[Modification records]
= Beginning of Section =

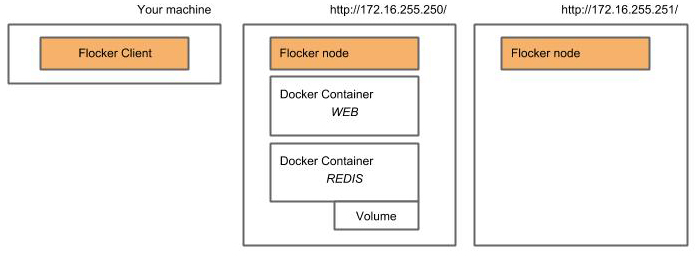
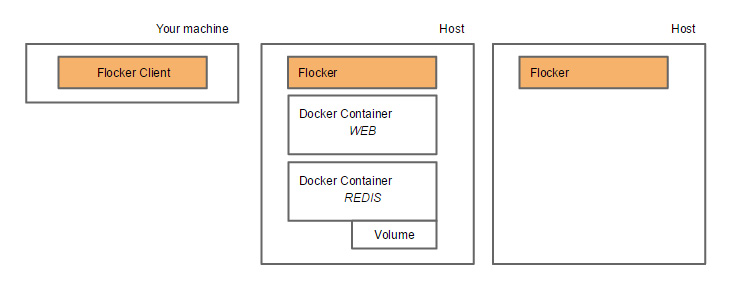
add new images

Changed region(s): [[0.0, 0.0, 0.9914, 0.965]]

diff --git a/docs/using/tryflocker.rst b/docs/using/tryflocker.rst
@@ -9,7 +9,7 @@ In this tutorial (30 minutes)
 
 You will use Flocker to migrate a Docker container with its data volume from one host to another. The container you move will be part of a two-container application, the other container will not move and the two will remain connected even when they are on different hosts.
 
-To begin the tutorial you will first install the Flocker client on your local machine, then install the Flocker node application onto two hosts. You will then be ready to use Flocker to migrate a Docker container with a volume attached from one host to the other.
+To begin the tutorial you will first install the Flocker client on your local machine, then install Flocker onto two hosts. You will then be ready to use Flocker to migrate a Docker container with a volume attached from one host to the other.
 
 .. note:: This tutorial takes roughly 30 minutes, but because there are a few things to download, times might vary depending on the speed of your connection.
 
@@ -21,7 +21,7 @@ You will need
 	- OS X with `Homebrew <http://www.brew.sh/>`_ installed.
 	- Ubuntu 14.04.
 
-2) 	Two hosts for the two instances of Flocker node. The options are:
+2) 	Two hosts for two instances of Flocker. The options are:
 
 	- Two Virtual Machines (VMs) on your local machine. For this tutorial, you are supplied with Vagrant images to create the tutorial environment on VMs using VirtualBox, so you must have `Vagrant <https://www.vagrantup.com/>`_ and `VirtualBox <https://www.virtualbox.org/>`_ installed.
 	- AWS or Rackspace (you will need an account with root access).
@@ -57,7 +57,7 @@ Flocker manages the data migration and the link between the two containers.
 Step 1: Installing the Flocker client
 ^^^^^^^^^^^^^^^^^^^^^^^^^^^^^^^^^^^^^
 
-The Flocker client runs locally on your machine and controls the two Flocker nodes on the hosts. To install the Flocker client, run the following in your terminal:
+The Flocker client runs locally on your machine, and will control the two instances of Flocker located on the hosts. To install the Flocker client, run the following in your terminal:
 
 OS X
 ****
@@ -77,14 +77,14 @@ To test your installation, run the following to check that you have the Flocker 
    
 Successful installation will display the version of Flocker.
 
-Step 2: Installing the Flocker node
-^^^^^^^^^^^^^^^^^^^^^^^^^^^^^^^^^^^
-Option A: Installing the Flocker node on local VMs
-**************************************************
+Step 2: Installing Flocker on your hosts
+^^^^^^^^^^^^^^^^^^^^^^^^^^^^^^^^^^^^^^^^
+Option A: Installing Flocker on local VMs
+*****************************************
 
-.. note:: You must have Vagrant and VirtualBox installed to create the VMs and start the containers for this tutorial.
+.. note:: You must have `Vagrant <https://www.vagrantup.com/>`_ and `VirtualBox <https://www.virtualbox.org/>`_  installed to create the VMs and start the containers for this tutorial.
 
-In Step 1 you installed the Flocker client on your local machine. You now need two instances of the Flocker node, each on a separate host. The Flocker node manages the links, ports, and volumes associated with Docker containers and can move them around after deployment. To install the Flocker node (plus dependencies), run the following commands and Vagrant will create the environments you need: 
+In Step 1 you installed the Flocker client on your local machine. For the next step in this tutorial you now need two instances of Flocker, each on a separate host. Flocker manages the links, ports, and volumes associated with Docker containers and can move them around after deployment. To install Flocker (plus dependencies) on the hosts, run the following commands and Vagrant will create the environments you need: 
 
 .. code-block:: console
 
@@ -95,23 +95,18 @@ In Step 1 you installed the Flocker client on your local machine. You now need t
 	  [ -e "${SSH_AUTH_SOCK}" ] || eval $(ssh-agent) && \
 	  ssh-add ~/.vagrant.d/insecure_private_key
 
-.. note:: To test your installation, run the following to check that you have the Flocker client installed correctly:
+To test your installation, run the following to check that you have the Flocker client installed correctly:
 
-   .. code-block:: console
+.. code-block:: console
  
 	you@laptop:~$ vagrant ssh node1 -c "flocker-reportstate --version" 
 
-   Successful installation will display the version of Flocker, and confirm the closure of the connection:
+Successful installation will display the version of Flocker, and confirm the closure of the connection.
 
-   .. code-block:: console
+Option B: Installing Flocker on AWS or Rackspace
+************************************************
 
-	0.4.0
-	Connection to 127.0.0.1 closed.
-
-Option B: Installing the Flocker node on AWS or Rackspace
-*************************************************************************
-
-The two instances of the Flocker node each run on a separate host. The Flocker node manages the links, ports, and volumes associated with Docker containers and can move them around after deployment. To install the Flocker node (plus dependencies), follow the links to the direct instructions:
+The two instances of Flocker each run on a separate host. Flocker manages the links, ports, and volumes associated with Docker containers and can move them around after deployment. To install Flocker (plus dependencies), follow the links to the direct instructions:
 
 - :ref:`AWS install instructions <aws-install>`
 - :ref:`Rackspace install instructions <rackspace-install>`
@@ -119,7 +114,7 @@ The two instances of the Flocker node each run on a separate host. The Flocker n
 Step 3: Deploying an app on the first host
 ^^^^^^^^^^^^^^^^^^^^^^^^^^^^^^^^^^^^^^^^^^
 
-You will now have the Flocker client installed on your local machine and two instances of the Flocker node, each on a different host. Now you will create two Docker containers on one of the hosts. One is a web application and the other is redis database application, which stores its data on a volume.
+You will now have the Flocker client installed on your local machine and two instances of Flocker, each on a different host. Now you will create two Docker containers on one of the hosts. One is a Python web application and the other is Redis server, which stores its data on a volume.
 
 First, download the sample Python web application and Redis server that we have provided on GitHub:
 
@@ -140,17 +135,16 @@ Visit http://172.16.255.250/ (or the IP of the first host that you are using). Y
 
 Visit http://172.16.255.251/ (or the IP of the second host that you are using). You will see that the count persists because Flocker routes the traffic from either host named in the deployment file to the one that has the application.
 
-.. note:: Run the following from within the vagrant-flocker folder to check that the Redis container is running on the first host:
+Run the following from within the vagrant-flocker folder to check that the Redis container is running on the first host:
 
    .. code-block:: console
    
 	 you@laptop:~$ cd vagrant-flocker
 	 you@laptop:~$ vagrant ssh node1 -c "docker ps" 
      
-
-   You should see the Redis container in the output from Docker.
+You should see the Redis container in the output from Docker.
    
-   If you are running on AWS, manually SSH onto the first node and run :code:`docker ps` to see the same output.
+If you are running on AWS, manually SSH onto the first node and run :code:`docker ps` to see the same output.
 
 Step 4: Migrating a container to the second host
 ^^^^^^^^^^^^^^^^^^^^^^^^^^^^^^^^^^^^^^^^^^^^^^^^
@@ -172,17 +166,16 @@ Visit http://172.16.255.250/ (or the IP of the first host that you are using). Y
 
 Visit http://172.16.255.251/ (or the IP of the second host that you are using). You will see that the count still persists, even though the container with the volume has moved between hosts.
 
-.. note:: Run the following from within the vagrant-flocker folder to check that the Redis container is running on the first host:
+Run the following from within the vagrant-flocker folder to check that the Redis container is running on the first host:
 
    .. code-block:: console
    
 	 you@laptop:~$ cd vagrant-flocker
 	 you@laptop:~$ vagrant ssh node2 -c "docker ps" 
      
+You should see the Redis container in the output from Docker.
 
-   You should see the Redis container in the output from Docker.
-   
-   If you are running on AWS, manually SSH onto the second node and run :code:`docker ps` to see the same output.
+If you are running on AWS, manually SSH onto the second node and run :code:`docker ps` to see the same output.
 
 Success!
 ^^^^^^^^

= End of Section =

*Exercise aim*
None of the pictures should be copied, but every record above must be returned exactly.

*Exercise output*
add new images

Changed region(s): [[0.0, 0.0, 0.9914, 0.965]]

diff --git a/docs/using/tryflocker.rst b/docs/using/tryflocker.rst
@@ -9,7 +9,7 @@ In this tutorial (30 minutes)
 
 You will use Flocker to migrate a Docker container with its data volume from one host to another. The container you move will be part of a two-container application, the other container will not move and the two will remain connected even when they are on different hosts.
 
-To begin the tutorial you will first install the Flocker client on your local machine, then install the Flocker node application onto two hosts. You will then be ready to use Flocker to migrate a Docker container with a volume attached from one host to the other.
+To begin the tutorial you will first install the Flocker client on your local machine, then install Flocker onto two hosts. You will then be ready to use Flocker to migrate a Docker container with a volume attached from one host to the other.
 
 .. note:: This tutorial takes roughly 30 minutes, but because there are a few things to download, times might vary depending on the speed of your connection.
 
@@ -21,7 +21,7 @@ You will need
 	- OS X with `Homebrew <http://www.brew.sh/>`_ installed.
 	- Ubuntu 14.04.
 
-2) 	Two hosts for the two instances of Flocker node. The options are:
+2) 	Two hosts for two instances of Flocker. The options are:
 
 	- Two Virtual Machines (VMs) on your local machine. For this tutorial, you are supplied with Vagrant images to create the tutorial environment on VMs using VirtualBox, so you must have `Vagrant <https://www.vagrantup.com/>`_ and `VirtualBox <https://www.virtualbox.org/>`_ installed.
 	- AWS or Rackspace (you will need an account with root access).
@@ -57,7 +57,7 @@ Flocker manages the data migration and the link between the two containers.
 Step 1: Installing the Flocker client
 ^^^^^^^^^^^^^^^^^^^^^^^^^^^^^^^^^^^^^
 
-The Flocker client runs locally on your machine and controls the two Flocker nodes on the hosts. To install the Flocker client, run the following in your terminal:
+The Flocker client runs locally on your machine, and will control the two instances of Flocker located on the hosts. To install the Flocker client, run the following in your terminal:
 
 OS X
 ****
@@ -77,14 +77,14 @@ To test your installation, run the following to check that you have the Flocker 
    
 Successful installation will display the version of Flocker.
 
-Step 2: Installing the Flocker node
-^^^^^^^^^^^^^^^^^^^^^^^^^^^^^^^^^^^
-Option A: Installing the Flocker node on local VMs
-**************************************************
+Step 2: Installing Flocker on your hosts
+^^^^^^^^^^^^^^^^^^^^^^^^^^^^^^^^^^^^^^^^
+Option A: Installing Flocker on local VMs
+*****************************************
 
-.. note:: You must have Vagrant and VirtualBox installed to create the VMs and start the containers for this tutorial.
+.. note:: You must have `Vagrant <https://www.vagrantup.com/>`_ and `VirtualBox <https://www.virtualbox.org/>`_  installed to create the VMs and start the containers for this tutorial.
 
-In Step 1 you installed the Flocker client on your local machine. You now need two instances of the Flocker node, each on a separate host. The Flocker node manages the links, ports, and volumes associated with Docker containers and can move them around after deployment. To install the Flocker node (plus dependencies), run the following commands and Vagrant will create the environments you need: 
+In Step 1 you installed the Flocker client on your local machine. For the next step in this tutorial you now need two instances of Flocker, each on a separate host. Flocker manages the links, ports, and volumes associated with Docker containers and can move them around after deployment. To install Flocker (plus dependencies) on the hosts, run the following commands and Vagrant will create the environments you need: 
 
 .. code-block:: console
 
@@ -95,23 +95,18 @@ In Step 1 you installed the Flocker client on your local machine. You now need t
 	  [ -e "${SSH_AUTH_SOCK}" ] || eval $(ssh-agent) && \
 	  ssh-add ~/.vagrant.d/insecure_private_key
 
-.. note:: To test your installation, run the following to check that you have the Flocker client installed correctly:
+To test your installation, run the following to check that you have the Flocker client installed correctly:
 
-   .. code-block:: console
+.. code-block:: console
  
 	you@laptop:~$ vagrant ssh node1 -c "flocker-reportstate --version" 
 
-   Successful installation will display the version of Flocker, and confirm the closure of the connection:
+Successful installation will display the version of Flocker, and confirm the closure of the connection.
 
-   .. code-block:: console
+Option B: Installing Flocker on AWS or Rackspace
+************************************************
 
-	0.4.0
-	Connection to 127.0.0.1 closed.
-
-Option B: Installing the Flocker node on AWS or Rackspace
-*************************************************************************
-
-The two instances of the Flocker node each run on a separate host. The Flocker node manages the links, ports, and volumes associated with Docker containers and can move them around after deployment. To install the Flocker node (plus dependencies), follow the links to the direct instructions:
+The two instances of Flocker each run on a separate host. Flocker manages the links, ports, and volumes associated with Docker containers and can move them around after deployment. To install Flocker (plus dependencies), follow the links to the direct instructions:
 
 - :ref:`AWS install instructions <aws-install>`
 - :ref:`Rackspace install instructions <rackspace-install>`
@@ -119,7 +114,7 @@ The two instances of the Flocker node each run on a separate host. The Flocker n
 Step 3: Deploying an app on the first host
 ^^^^^^^^^^^^^^^^^^^^^^^^^^^^^^^^^^^^^^^^^^
 
-You will now have the Flocker client installed on your local machine and two instances of the Flocker node, each on a different host. Now you will create two Docker containers on one of the hosts. One is a web application and the other is redis database application, which stores its data on a volume.
+You will now have the Flocker client installed on your local machine and two instances of Flocker, each on a different host. Now you will create two Docker containers on one of the hosts. One is a Python web application and the other is Redis server, which stores its data on a volume.
 
 First, download the sample Python web application and Redis server that we have provided on GitHub:
 
@@ -140,17 +135,16 @@ Visit http://172.16.255.250/ (or the IP of the first host that you are using). Y
 
 Visit http://172.16.255.251/ (or the IP of the second host that you are using). You will see that the count persists because Flocker routes the traffic from either host named in the deployment file to the one that has the application.
 
-.. note:: Run the following from within the vagrant-flocker folder to check that the Redis container is running on the first host:
+Run the following from within the vagrant-flocker folder to check that the Redis container is running on the first host:
 
    .. code-block:: console
    
 	 you@laptop:~$ cd vagrant-flocker
 	 you@laptop:~$ vagrant ssh node1 -c "docker ps" 
      
-
-   You should see the Redis container in the output from Docker.
+You should see the Redis container in the output from Docker.
    
-   If you are running on AWS, manually SSH onto the first node and run :code:`docker ps` to see the same output.
+If you are running on AWS, manually SSH onto the first node and run :code:`docker ps` to see the same output.
 
 Step 4: Migrating a container to the second host
 ^^^^^^^^^^^^^^^^^^^^^^^^^^^^^^^^^^^^^^^^^^^^^^^^
@@ -172,17 +166,16 @@ Visit http://172.16.255.250/ (or the IP of the first host that you are using). Y
 
 Visit http://172.16.255.251/ (or the IP of the second host that you are using). You will see that the count still persists, even though the container with the volume has moved between hosts.
 
-.. note:: Run the following from within the vagrant-flocker folder to check that the Redis container is running on the first host:
+Run the following from within the vagrant-flocker folder to check that the Redis container is running on the first host:
 
    .. code-block:: console
    
 	 you@laptop:~$ cd vagrant-flocker
 	 you@laptop:~$ vagrant ssh node2 -c "docker ps" 
      
+You should see the Redis container in the output from Docker.
 
-   You should see the Redis container in the output from Docker.
-   
-   If you are running on AWS, manually SSH onto the second node and run :code:`docker ps` to see the same output.
+If you are running on AWS, manually SSH onto the second node and run :code:`docker ps` to see the same output.
 
 Success!
 ^^^^^^^^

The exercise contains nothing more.